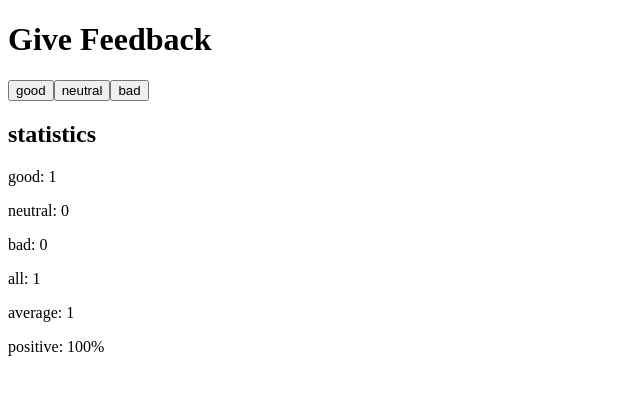
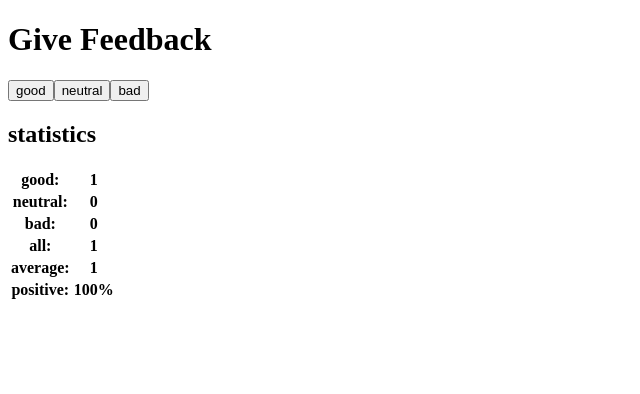
Before and after one commit to MKamui/fullstackopen, a React (Vite) app in the folder part1/: page / in a window 1280 px wide. Both pictures are taken after a click on the button "good". Shown: the top 394 px of the page, without its empty margins (0-640 px from the left). Built offline with nearby package versions, Linux system fonts and the light colour scheme.

Commit message:
exercise 1.11

```diff
--- a/part1/src/App.jsx
+++ b/part1/src/App.jsx
@@ -11,12 +11,16 @@ const Statistics = (props) => {
     return (
       <div>
         <h2>statistics</h2>
+        <table>
+          <tbody>
             <StatisticLine text="good:" value={props.good}/>
             <StatisticLine text="neutral:" value={props.neutral} />
             <StatisticLine text="bad:" value={props.bad} />
             <StatisticLine text="all:" value={props.click} />
             <StatisticLine text="average:" value={props.average/props.click} />
             <StatisticLine text="positive:" value={(props.good/props.click)*100 + "%"} />
+          </tbody>
+        </table>
       </div>
     )
   }
@@ -29,7 +33,7 @@ const Button = (props) => (
 )
 
 const StatisticLine = (props) => (
-  <p>{props.text} {props.value}</p>
+  <tr><th>{props.text}</th><th>{props.value}</th></tr>
 )
 
 const App = () => {
@@ -66,9 +70,7 @@ const App = () => {
           <Button function={handleBad} text="bad"/>
         </div>
       </div>
-      <div>
       <Statistics good={good} neutral={neutral} bad={bad} click={click} average={average}/>
-      </div>
     </div>
   )
 }
```
Lines whose indentation alone changed are shown as unchanged.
____
[To do] Check each line of the material for the string "props" and state how many lines contain it, with only the number as the answer.

[Response to the task] 11